Description of the task:
Check every line below for the string "link". Copy the ones that have it.
———
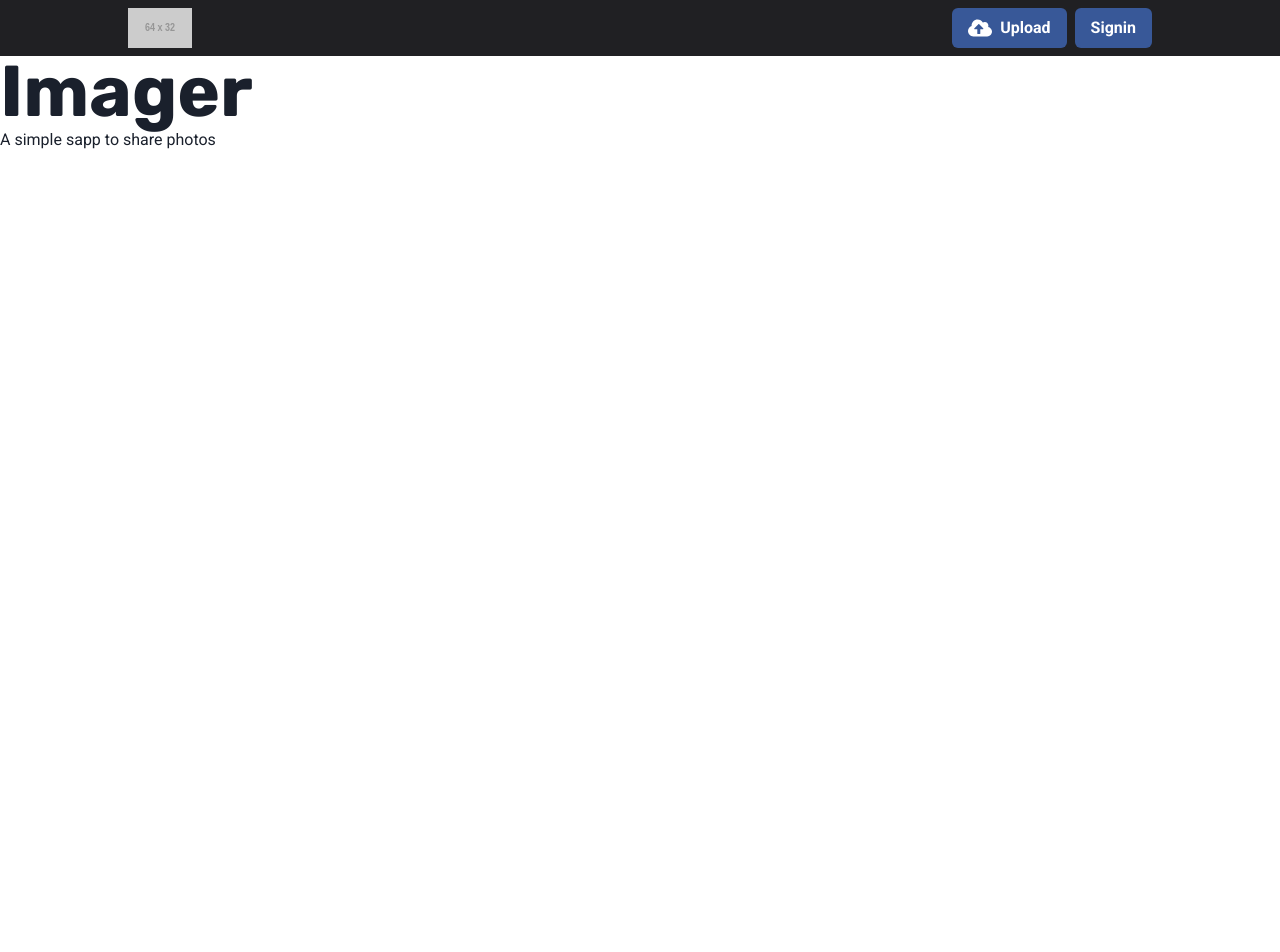
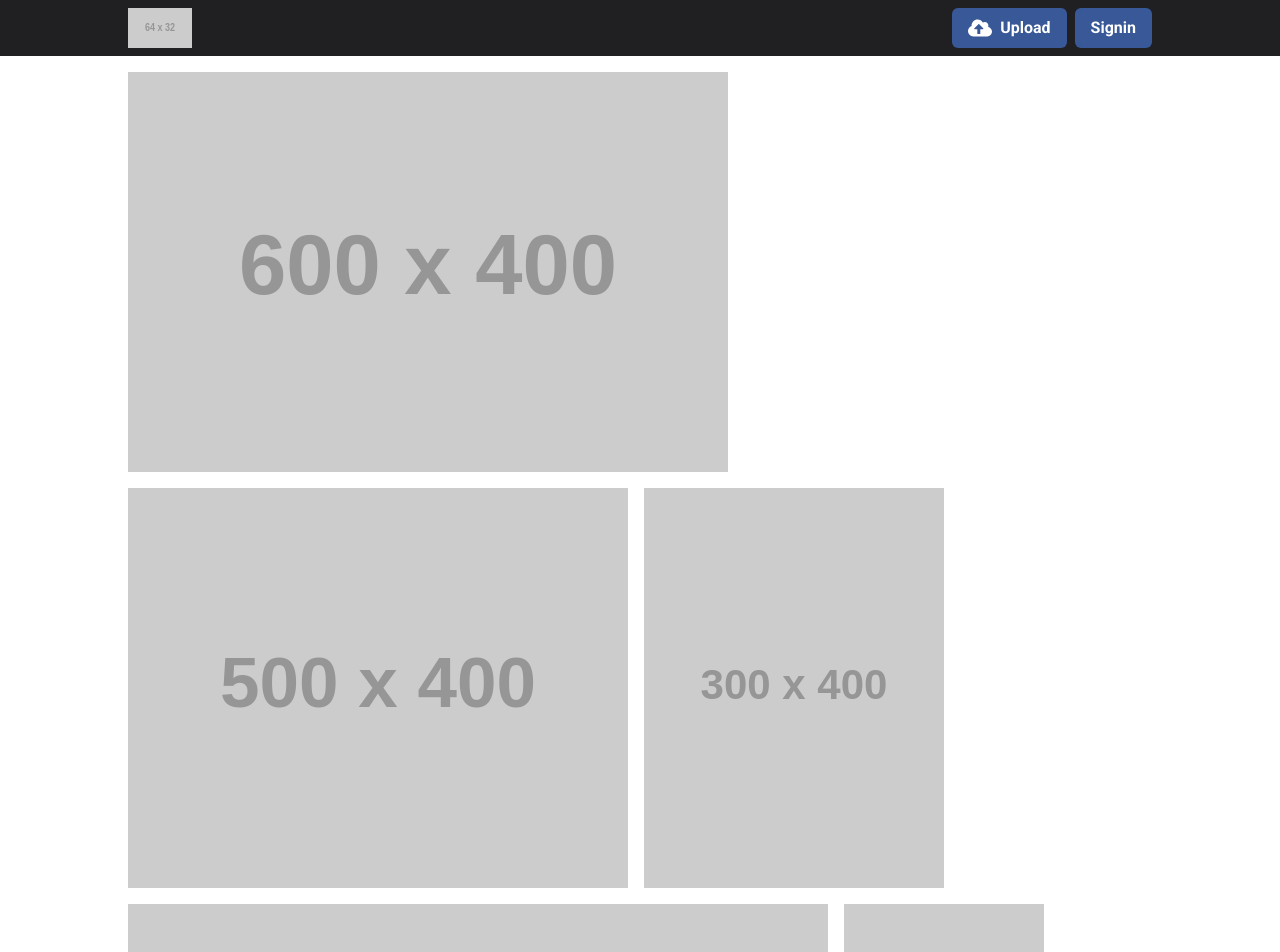
Before and after one commit to yash0212/imager, a React (Vite) app: page / in a window 1280 px wide. Shown: the top 952 px of the page. Before the commit the page ends 800 px from the top, so only its background shows below. Built offline with nearby package versions, Linux system fonts and the light colour scheme.

Commit message:
Added image listing

```diff
--- a/src/components/Layout.jsx
+++ b/src/components/Layout.jsx
@@ -6,7 +6,9 @@ const Layout = () => {
     return (
         <Flex flexDirection="column" id="app-wrapper">
             <Navbar />
-            <Outlet />
+            <Flex px={128}>
+                <Outlet />
+            </Flex>
         </Flex>
     )
 }
--- a/src/pages/Home.jsx
+++ b/src/pages/Home.jsx
@@ -1,12 +1,51 @@
-import { Flex, Heading, Text } from '@chakra-ui/react'
+import { AspectRatio, Flex, Grid, HStack, Image } from '@chakra-ui/react'
 
 const Home = () => {
+    const images = [
+        {
+            link: 'https://placehold.co/600x400/png',
+            title: 'abc',
+            starCount: 0,
+        },
+        {
+            link: 'https://placehold.co/500x400/png',
+            title: 'def',
+            starCount: 0,
+        },
+        {
+            link: 'https://placehold.co/300x400/png',
+            title: 'def',
+            starCount: 0,
+        },
+        {
+            link: 'https://placehold.co/700x400/png',
+            title: 'def',
+            starCount: 0,
+        },
+        {
+            link: 'https://placehold.co/200x400/png',
+            title: 'def',
+            starCount: 0,
+        },
+        {
+            link: 'https://placehold.co/300x400/png',
+            title: 'def',
+            starCount: 0,
+        },
+        {
+            link: 'https://placehold.co/600x400/png',
+            title: 'def',
+            starCount: 0,
+        },
+    ]
+
     return (
-        <Flex flexDirection={'column'}>
-            <Heading as="h1" size="4xl">
-                Imager
-            </Heading>
-            <Text>A simple sapp to share photos</Text>
+        <Flex flexDirection={'column'} py={4}>
+            <Flex flexWrap={'wrap'} id="images-wrapper">
+                {images.map((image, i) => {
+                    return <Image key={i} src={image.link} mr={4} mb={4} />
+                })}
+            </Flex>
         </Flex>
     )
 }
```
———
Answer to the problem:
+            link: 'https://placehold.co/600x400/png',
+            link: 'https://placehold.co/500x400/png',
+            link: 'https://placehold.co/300x400/png',
+            link: 'https://placehold.co/700x400/png',
+            link: 'https://placehold.co/200x400/png',
+            link: 'https://placehold.co/300x400/png',
+            link: 'https://placehold.co/600x400/png',
+                    return <Image key={i} src={image.link} mr={4} mb={4} />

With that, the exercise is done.